**The problem**
Nothing in the records may be changed; retype them in full.

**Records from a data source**
+===+

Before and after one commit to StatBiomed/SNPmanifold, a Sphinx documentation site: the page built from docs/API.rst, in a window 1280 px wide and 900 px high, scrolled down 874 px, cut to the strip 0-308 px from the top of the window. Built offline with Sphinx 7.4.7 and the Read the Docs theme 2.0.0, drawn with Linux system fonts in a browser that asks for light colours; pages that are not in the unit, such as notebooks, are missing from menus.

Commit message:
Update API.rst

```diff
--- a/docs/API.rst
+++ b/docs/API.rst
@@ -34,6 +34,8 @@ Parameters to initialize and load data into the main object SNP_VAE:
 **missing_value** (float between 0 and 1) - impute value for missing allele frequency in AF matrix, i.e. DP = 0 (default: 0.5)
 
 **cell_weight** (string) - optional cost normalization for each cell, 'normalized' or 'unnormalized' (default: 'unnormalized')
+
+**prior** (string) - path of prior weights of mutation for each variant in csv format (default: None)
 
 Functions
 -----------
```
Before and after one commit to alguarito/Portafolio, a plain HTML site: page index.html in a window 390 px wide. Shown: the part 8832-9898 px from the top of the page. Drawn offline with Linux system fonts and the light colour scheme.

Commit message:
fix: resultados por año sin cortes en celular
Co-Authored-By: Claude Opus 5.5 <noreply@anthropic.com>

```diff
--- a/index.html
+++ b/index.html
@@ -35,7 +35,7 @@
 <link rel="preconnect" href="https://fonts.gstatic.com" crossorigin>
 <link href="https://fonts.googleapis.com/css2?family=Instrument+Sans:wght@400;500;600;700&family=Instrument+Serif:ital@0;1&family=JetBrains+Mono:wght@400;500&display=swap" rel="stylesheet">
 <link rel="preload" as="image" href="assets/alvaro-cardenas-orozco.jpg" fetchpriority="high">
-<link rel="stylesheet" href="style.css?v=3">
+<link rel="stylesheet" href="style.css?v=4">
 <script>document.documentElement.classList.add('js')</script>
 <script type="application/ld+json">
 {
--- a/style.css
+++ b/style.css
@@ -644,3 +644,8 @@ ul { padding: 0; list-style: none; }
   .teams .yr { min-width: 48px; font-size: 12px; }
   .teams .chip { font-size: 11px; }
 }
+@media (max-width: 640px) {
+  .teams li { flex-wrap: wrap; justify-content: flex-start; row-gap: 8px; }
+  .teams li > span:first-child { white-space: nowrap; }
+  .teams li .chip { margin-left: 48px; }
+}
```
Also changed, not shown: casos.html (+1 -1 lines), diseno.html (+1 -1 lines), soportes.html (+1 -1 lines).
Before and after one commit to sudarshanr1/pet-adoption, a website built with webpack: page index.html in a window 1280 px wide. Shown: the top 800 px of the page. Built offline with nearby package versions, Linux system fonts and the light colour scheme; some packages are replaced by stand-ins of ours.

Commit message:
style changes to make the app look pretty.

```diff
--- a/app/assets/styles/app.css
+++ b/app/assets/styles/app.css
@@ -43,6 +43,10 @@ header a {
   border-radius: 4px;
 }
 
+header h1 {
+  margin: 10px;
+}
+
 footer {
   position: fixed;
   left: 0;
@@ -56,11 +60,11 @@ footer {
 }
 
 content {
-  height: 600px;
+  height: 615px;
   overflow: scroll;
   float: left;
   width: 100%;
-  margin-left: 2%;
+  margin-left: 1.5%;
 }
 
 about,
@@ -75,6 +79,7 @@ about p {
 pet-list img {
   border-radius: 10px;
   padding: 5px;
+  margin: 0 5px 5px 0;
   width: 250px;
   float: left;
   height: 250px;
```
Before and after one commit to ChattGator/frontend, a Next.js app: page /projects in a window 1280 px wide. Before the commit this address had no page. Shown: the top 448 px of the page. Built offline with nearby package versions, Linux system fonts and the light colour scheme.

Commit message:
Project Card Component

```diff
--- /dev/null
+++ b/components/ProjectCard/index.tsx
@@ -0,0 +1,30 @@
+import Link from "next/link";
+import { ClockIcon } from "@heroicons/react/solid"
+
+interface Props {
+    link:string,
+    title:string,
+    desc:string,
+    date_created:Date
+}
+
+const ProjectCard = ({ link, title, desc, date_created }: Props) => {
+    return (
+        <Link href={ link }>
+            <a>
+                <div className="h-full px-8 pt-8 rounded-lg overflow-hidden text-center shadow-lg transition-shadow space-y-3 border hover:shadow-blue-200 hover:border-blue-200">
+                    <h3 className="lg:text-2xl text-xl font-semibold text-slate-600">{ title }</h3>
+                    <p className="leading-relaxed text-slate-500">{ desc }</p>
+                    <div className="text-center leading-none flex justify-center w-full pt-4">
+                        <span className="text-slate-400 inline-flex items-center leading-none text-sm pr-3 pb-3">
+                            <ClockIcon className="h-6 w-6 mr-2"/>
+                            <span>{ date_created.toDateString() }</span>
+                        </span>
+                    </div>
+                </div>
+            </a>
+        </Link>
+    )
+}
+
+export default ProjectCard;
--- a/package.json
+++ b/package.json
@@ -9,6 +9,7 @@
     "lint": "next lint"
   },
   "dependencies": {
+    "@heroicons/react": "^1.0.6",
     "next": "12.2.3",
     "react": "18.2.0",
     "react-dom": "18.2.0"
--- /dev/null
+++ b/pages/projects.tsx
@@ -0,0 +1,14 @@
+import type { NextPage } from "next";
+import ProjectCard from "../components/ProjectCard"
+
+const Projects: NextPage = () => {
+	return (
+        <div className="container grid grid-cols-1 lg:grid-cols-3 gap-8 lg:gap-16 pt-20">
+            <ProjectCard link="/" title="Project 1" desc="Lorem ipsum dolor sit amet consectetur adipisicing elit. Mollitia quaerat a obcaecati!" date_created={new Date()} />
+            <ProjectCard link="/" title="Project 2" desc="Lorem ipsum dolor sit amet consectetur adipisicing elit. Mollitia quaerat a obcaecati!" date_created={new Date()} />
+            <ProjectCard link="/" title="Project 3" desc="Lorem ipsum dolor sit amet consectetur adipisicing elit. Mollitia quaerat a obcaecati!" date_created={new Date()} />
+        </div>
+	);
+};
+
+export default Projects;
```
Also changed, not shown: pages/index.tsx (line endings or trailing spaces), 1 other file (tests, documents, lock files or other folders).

+===+

**Answer to this exercise**
Before and after one commit to StatBiomed/SNPmanifold, a Sphinx documentation site: the page built from docs/API.rst, in a window 1280 px wide and 900 px high, scrolled down 874 px, cut to the strip 0-308 px from the top of the window. Built offline with Sphinx 7.4.7 and the Read the Docs theme 2.0.0, drawn with Linux system fonts in a browser that asks for light colours; pages that are not in the unit, such as notebooks, are missing from menus.

Commit message:
Update API.rst

```diff
--- a/docs/API.rst
+++ b/docs/API.rst
@@ -34,6 +34,8 @@ Parameters to initialize and load data into the main object SNP_VAE:
 **missing_value** (float between 0 and 1) - impute value for missing allele frequency in AF matrix, i.e. DP = 0 (default: 0.5)
 
 **cell_weight** (string) - optional cost normalization for each cell, 'normalized' or 'unnormalized' (default: 'unnormalized')
+
+**prior** (string) - path of prior weights of mutation for each variant in csv format (default: None)
 
 Functions
 -----------
```
Before and after one commit to alguarito/Portafolio, a plain HTML site: page index.html in a window 390 px wide. Shown: the part 8832-9898 px from the top of the page. Drawn offline with Linux system fonts and the light colour scheme.

Commit message:
fix: resultados por año sin cortes en celular
Co-Authored-By: Claude Opus 5.5 <noreply@anthropic.com>

```diff
--- a/index.html
+++ b/index.html
@@ -35,7 +35,7 @@
 <link rel="preconnect" href="https://fonts.gstatic.com" crossorigin>
 <link href="https://fonts.googleapis.com/css2?family=Instrument+Sans:wght@400;500;600;700&family=Instrument+Serif:ital@0;1&family=JetBrains+Mono:wght@400;500&display=swap" rel="stylesheet">
 <link rel="preload" as="image" href="assets/alvaro-cardenas-orozco.jpg" fetchpriority="high">
-<link rel="stylesheet" href="style.css?v=3">
+<link rel="stylesheet" href="style.css?v=4">
 <script>document.documentElement.classList.add('js')</script>
 <script type="application/ld+json">
 {
--- a/style.css
+++ b/style.css
@@ -644,3 +644,8 @@ ul { padding: 0; list-style: none; }
   .teams .yr { min-width: 48px; font-size: 12px; }
   .teams .chip { font-size: 11px; }
 }
+@media (max-width: 640px) {
+  .teams li { flex-wrap: wrap; justify-content: flex-start; row-gap: 8px; }
+  .teams li > span:first-child { white-space: nowrap; }
+  .teams li .chip { margin-left: 48px; }
+}
```
Also changed, not shown: casos.html (+1 -1 lines), diseno.html (+1 -1 lines), soportes.html (+1 -1 lines).
Before and after one commit to sudarshanr1/pet-adoption, a website built with webpack: page index.html in a window 1280 px wide. Shown: the top 800 px of the page. Built offline with nearby package versions, Linux system fonts and the light colour scheme; some packages are replaced by stand-ins of ours.

Commit message:
style changes to make the app look pretty.

```diff
--- a/app/assets/styles/app.css
+++ b/app/assets/styles/app.css
@@ -43,6 +43,10 @@ header a {
   border-radius: 4px;
 }
 
+header h1 {
+  margin: 10px;
+}
+
 footer {
   position: fixed;
   left: 0;
@@ -56,11 +60,11 @@ footer {
 }
 
 content {
-  height: 600px;
+  height: 615px;
   overflow: scroll;
   float: left;
   width: 100%;
-  margin-left: 2%;
+  margin-left: 1.5%;
 }
 
 about,
@@ -75,6 +79,7 @@ about p {
 pet-list img {
   border-radius: 10px;
   padding: 5px;
+  margin: 0 5px 5px 0;
   width: 250px;
   float: left;
   height: 250px;
```
Before and after one commit to ChattGator/frontend, a Next.js app: page /projects in a window 1280 px wide. Before the commit this address had no page. Shown: the top 448 px of the page. Built offline with nearby package versions, Linux system fonts and the light colour scheme.

Commit message:
Project Card Component

```diff
--- /dev/null
+++ b/components/ProjectCard/index.tsx
@@ -0,0 +1,30 @@
+import Link from "next/link";
+import { ClockIcon } from "@heroicons/react/solid"
+
+interface Props {
+    link:string,
+    title:string,
+    desc:string,
+    date_created:Date
+}
+
+const ProjectCard = ({ link, title, desc, date_created }: Props) => {
+    return (
+        <Link href={ link }>
+            <a>
+                <div className="h-full px-8 pt-8 rounded-lg overflow-hidden text-center shadow-lg transition-shadow space-y-3 border hover:shadow-blue-200 hover:border-blue-200">
+                    <h3 className="lg:text-2xl text-xl font-semibold text-slate-600">{ title }</h3>
+                    <p className="leading-relaxed text-slate-500">{ desc }</p>
+                    <div className="text-center leading-none flex justify-center w-full pt-4">
+                        <span className="text-slate-400 inline-flex items-center leading-none text-sm pr-3 pb-3">
+                            <ClockIcon className="h-6 w-6 mr-2"/>
+                            <span>{ date_created.toDateString() }</span>
+                        </span>
+                    </div>
+                </div>
+            </a>
+        </Link>
+    )
+}
+
+export default ProjectCard;
--- a/package.json
+++ b/package.json
@@ -9,6 +9,7 @@
     "lint": "next lint"
   },
   "dependencies": {
+    "@heroicons/react": "^1.0.6",
     "next": "12.2.3",
     "react": "18.2.0",
     "react-dom": "18.2.0"
--- /dev/null
+++ b/pages/projects.tsx
@@ -0,0 +1,14 @@
+import type { NextPage } from "next";
+import ProjectCard from "../components/ProjectCard"
+
+const Projects: NextPage = () => {
+	return (
+        <div className="container grid grid-cols-1 lg:grid-cols-3 gap-8 lg:gap-16 pt-20">
+            <ProjectCard link="/" title="Project 1" desc="Lorem ipsum dolor sit amet consectetur adipisicing elit. Mollitia quaerat a obcaecati!" date_created={new Date()} />
+            <ProjectCard link="/" title="Project 2" desc="Lorem ipsum dolor sit amet consectetur adipisicing elit. Mollitia quaerat a obcaecati!" date_created={new Date()} />
+            <ProjectCard link="/" title="Project 3" desc="Lorem ipsum dolor sit amet consectetur adipisicing elit. Mollitia quaerat a obcaecati!" date_created={new Date()} />
+        </div>
+	);
+};
+
+export default Projects;
```
Also changed, not shown: pages/index.tsx (line endings or trailing spaces), 1 other file (tests, documents, lock files or other folders).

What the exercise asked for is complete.